Start of Data supplied

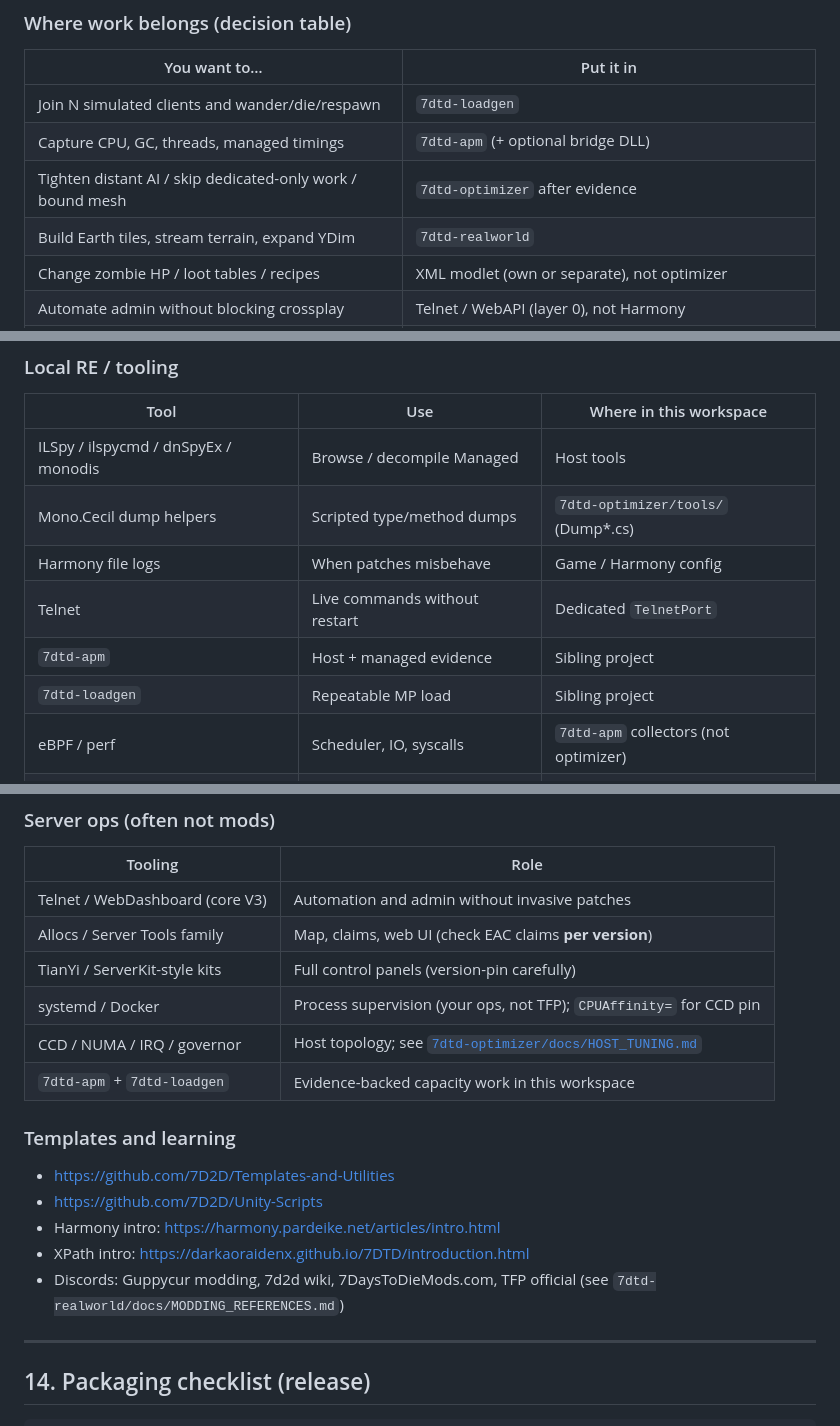
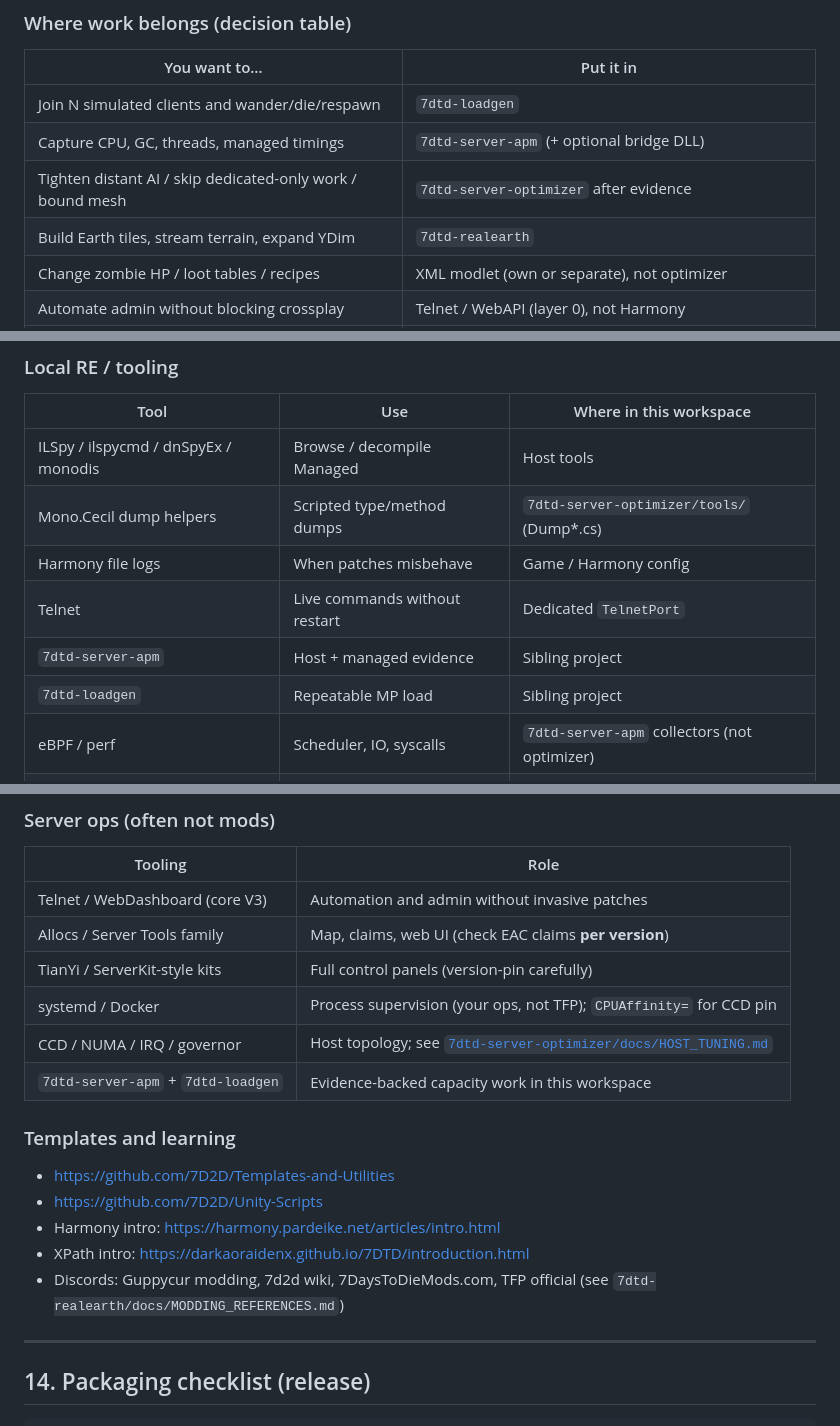
Before and after one commit to hordeforge/.github, a Markdown page: MODDING_BEST_PRACTICES.md, 3 parts joined by grey strips. Drawn GitHub-style.

```diff
--- a/MODDING_BEST_PRACTICES.md
+++ b/MODDING_BEST_PRACTICES.md
@@ -170,9 +170,9 @@ RealEarth can be the world under test; it is not required by the other three.
 | You want to… | Put it in |
 |---|---|
 | Join N simulated clients and wander/die/respawn | `7dtd-loadgen` |
-| Capture CPU, GC, threads, managed timings | `7dtd-apm` (+ optional bridge DLL) |
-| Tighten distant AI / skip dedicated-only work / bound mesh | `7dtd-optimizer` after evidence |
-| Build Earth tiles, stream terrain, expand YDim | `7dtd-realworld` |
+| Capture CPU, GC, threads, managed timings | `7dtd-server-apm` (+ optional bridge DLL) |
+| Tighten distant AI / skip dedicated-only work / bound mesh | `7dtd-server-optimizer` after evidence |
+| Build Earth tiles, stream terrain, expand YDim | `7dtd-realearth` |
 | Change zombie HP / loot tables / recipes | XML modlet (own or separate), not optimizer |
 | Automate admin without blocking crossplay | Telnet / WebAPI (layer 0), not Harmony |
 | Add a HUD globe for RealEarth | RealEarth XUi + assets, not EfficientServer |
@@ -572,12 +572,12 @@ World sizes: stock RWG comment supports 6k-10k class sizes; pure PC can go large
 | Tool | Use | Where in this workspace |
 |---|---|---|
 | ILSpy / ilspycmd / dnSpyEx / monodis | Browse / decompile Managed | Host tools |
-| Mono.Cecil dump helpers | Scripted type/method dumps | `7dtd-optimizer/tools/` (Dump*.cs) |
+| Mono.Cecil dump helpers | Scripted type/method dumps | `7dtd-server-optimizer/tools/` (Dump*.cs) |
 | Harmony file logs | When patches misbehave | Game / Harmony config |
 | Telnet | Live commands without restart | Dedicated `TelnetPort` |
-| `7dtd-apm` | Host + managed evidence | Sibling project |
+| `7dtd-server-apm` | Host + managed evidence | Sibling project |
 | `7dtd-loadgen` | Repeatable MP load | Sibling project |
-| eBPF / perf | Scheduler, IO, syscalls | `7dtd-apm` collectors (not optimizer) |
+| eBPF / perf | Scheduler, IO, syscalls | `7dtd-server-apm` collectors (not optimizer) |
 | AssetStudio / UABE | Unity assets (version-sensitive) | External |
 | Wireshark | LiteNetLib traffic (protocol work) | External; loadgen territory |
 
@@ -646,8 +646,8 @@ World sizes: stock RWG comment supports 6k-10k class sizes; pure PC can go large
 | Allocs / Server Tools family | Map, claims, web UI (check EAC claims **per version**) |
 | TianYi / ServerKit-style kits | Full control panels (version-pin carefully) |
 | systemd / Docker | Process supervision (your ops, not TFP); `CPUAffinity=` for CCD pin |
-| CCD / NUMA / IRQ / governor | Host topology; see [`7dtd-optimizer/docs/HOST_TUNING.md`](7dtd-optimizer/docs/HOST_TUNING.md) |
-| `7dtd-apm` + `7dtd-loadgen` | Evidence-backed capacity work in this workspace |
+| CCD / NUMA / IRQ / governor | Host topology; see [`7dtd-server-optimizer/docs/HOST_TUNING.md`](7dtd-server-optimizer/docs/HOST_TUNING.md) |
+| `7dtd-server-apm` + `7dtd-loadgen` | Evidence-backed capacity work in this workspace |
 
 ### Templates and learning
 
@@ -655,7 +655,7 @@ World sizes: stock RWG comment supports 6k-10k class sizes; pure PC can go large
 - https://github.com/7D2D/Unity-Scripts
 - Harmony intro: https://harmony.pardeike.net/articles/intro.html
 - XPath intro: https://darkaoraidenx.github.io/7DTD/introduction.html
-- Discords: Guppycur modding, 7d2d wiki, 7DaysToDieMods.com, TFP official (see `7dtd-realworld/docs/MODDING_REFERENCES.md`)
+- Discords: Guppycur modding, 7d2d wiki, 7DaysToDieMods.com, TFP official (see `7dtd-realearth/docs/MODDING_REFERENCES.md`)
 
 ---
 
```
Also changed, not shown: other parts of MODDING_BEST_PRACTICES.md (+31 -31 lines), README.md (+2 -2 lines), 1 other file.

End of Data supplied

■ What to produce: From the data above, gather every line that includes the word "optimizer".

■ Result of the exercise:
-| Tighten distant AI / skip dedicated-only work / bound mesh | `7dtd-optimizer` after evidence |
+| Tighten distant AI / skip dedicated-only work / bound mesh | `7dtd-server-optimizer` after evidence |
 | Change zombie HP / loot tables / recipes | XML modlet (own or separate), not optimizer |
-| Mono.Cecil dump helpers | Scripted type/method dumps | `7dtd-optimizer/tools/` (Dump*.cs) |
+| Mono.Cecil dump helpers | Scripted type/method dumps | `7dtd-server-optimizer/tools/` (Dump*.cs) |
-| eBPF / perf | Scheduler, IO, syscalls | `7dtd-apm` collectors (not optimizer) |
+| eBPF / perf | Scheduler, IO, syscalls | `7dtd-server-apm` collectors (not optimizer) |
-| CCD / NUMA / IRQ / governor | Host topology; see [`7dtd-optimizer/docs/HOST_TUNING.md`](7dtd-optimizer/docs/HOST_TUNING.md) |
+| CCD / NUMA / IRQ / governor | Host topology; see [`7dtd-server-optimizer/docs/HOST_TUNING.md`](7dtd-server-optimizer/docs/HOST_TUNING.md) |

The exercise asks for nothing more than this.